Agricultural sectors across Africa need their own green revolution building on local knowledge and culture, as well as a green disruption building on new digital and other technology.
This was the call made by Professor Louise Fresco, President of the Netherlands’ Wageningen University and Research, during a special lecture at the University of Pretoria titled “Does Africa need a Green Revolution?”
During the lecture – jointly hosted by the DST-NRF Centre of Excellence in Food Security and the Agricultural Research Council – Prof. Fresco also said South Africa’s agricultural sector needs rapid change and innovations in its food chain systems. She called for evolution, diversity of systems, and disruption that encompasses modern technology in the South African agricultural food sector.
“There is a lack of affordable, nutritious, high-quality and diverse foods in South Africa and Africa as a whole,” Prof. Fresco said.
The most important aspect that should be concentrated on is optimising the whole food chain – not just concentrating on crops or animals, but ensuring that the best knowledge and technology is involved in optimising and getting the best possible production across all food chains. There is also a need to educate and make agriculture attractive for young people, to encourage them to remain on farms, become agricultural entrepreneurs, and invest in food production systems, because agriculture is the biggest issue for the future
Speaking at the same lecture, Dr Thulasizwe Mkhabela, Group Executive: Impacts & Partnerships at the Agricultural Research Council, warned that South Africa’s agricultural production will likely be negatively affected in the short run while issues around land expropriation without compensation are decided. But he also said that if the process is handled properly and with enough support, it could turn out to be a net positive for the agricultural sector.
South Africa and Ghana are leaders on the continent in terms of food security, though. The two countries were singled out in a report released in May 2014 by the Food and Agriculture Organisation (FAO). The report indicated that over 95% of South Africa’s population is properly nourished, setting a good example for Africa, and demonstrating that major successes in fighting hunger can be achieved by African governments given strong political commitment.
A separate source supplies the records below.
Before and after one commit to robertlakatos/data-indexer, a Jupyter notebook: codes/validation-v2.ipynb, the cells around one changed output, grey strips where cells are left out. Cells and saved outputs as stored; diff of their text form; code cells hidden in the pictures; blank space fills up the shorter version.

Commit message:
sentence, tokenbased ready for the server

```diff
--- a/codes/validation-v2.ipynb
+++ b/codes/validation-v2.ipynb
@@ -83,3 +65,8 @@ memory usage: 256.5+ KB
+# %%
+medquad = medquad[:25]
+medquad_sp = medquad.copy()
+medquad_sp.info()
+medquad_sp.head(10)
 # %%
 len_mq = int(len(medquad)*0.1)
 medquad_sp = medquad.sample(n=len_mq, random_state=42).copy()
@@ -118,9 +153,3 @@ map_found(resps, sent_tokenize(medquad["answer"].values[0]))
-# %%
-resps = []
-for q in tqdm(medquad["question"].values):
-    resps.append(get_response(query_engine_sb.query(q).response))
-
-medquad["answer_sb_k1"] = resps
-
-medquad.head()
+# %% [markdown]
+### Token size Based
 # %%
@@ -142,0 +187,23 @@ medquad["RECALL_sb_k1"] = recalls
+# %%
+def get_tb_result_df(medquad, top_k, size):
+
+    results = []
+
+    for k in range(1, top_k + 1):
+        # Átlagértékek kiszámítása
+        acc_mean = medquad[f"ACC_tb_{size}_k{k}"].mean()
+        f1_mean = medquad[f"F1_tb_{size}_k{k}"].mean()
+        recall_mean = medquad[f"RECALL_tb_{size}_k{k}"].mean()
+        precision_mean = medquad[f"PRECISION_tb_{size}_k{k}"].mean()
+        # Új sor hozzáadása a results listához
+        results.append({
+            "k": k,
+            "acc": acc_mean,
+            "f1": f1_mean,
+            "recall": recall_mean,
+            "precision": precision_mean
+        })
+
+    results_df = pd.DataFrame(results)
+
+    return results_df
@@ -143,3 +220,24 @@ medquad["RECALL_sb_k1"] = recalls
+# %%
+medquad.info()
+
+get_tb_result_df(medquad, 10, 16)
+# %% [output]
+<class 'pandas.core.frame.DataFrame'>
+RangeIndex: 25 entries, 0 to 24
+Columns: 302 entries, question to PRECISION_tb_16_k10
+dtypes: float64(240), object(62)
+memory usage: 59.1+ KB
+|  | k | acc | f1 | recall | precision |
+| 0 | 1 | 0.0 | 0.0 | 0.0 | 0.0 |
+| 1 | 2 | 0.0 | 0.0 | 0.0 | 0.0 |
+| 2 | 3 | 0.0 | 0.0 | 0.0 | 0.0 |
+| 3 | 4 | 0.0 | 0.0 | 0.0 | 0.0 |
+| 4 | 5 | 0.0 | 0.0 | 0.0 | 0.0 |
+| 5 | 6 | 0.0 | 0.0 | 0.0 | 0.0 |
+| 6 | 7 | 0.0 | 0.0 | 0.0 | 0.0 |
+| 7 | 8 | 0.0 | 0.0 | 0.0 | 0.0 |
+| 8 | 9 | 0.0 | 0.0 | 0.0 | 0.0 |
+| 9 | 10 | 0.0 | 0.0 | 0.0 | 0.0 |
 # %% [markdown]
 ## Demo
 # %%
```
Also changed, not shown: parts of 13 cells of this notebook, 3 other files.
According to the report, since 1990, South Africa has maintained the percentage of its population experiencing under-nourishment at less than 5%, and has continued to bring down the absolute numbers of hunger over the past 20 years.
This article was originally published by the University of Pretoria.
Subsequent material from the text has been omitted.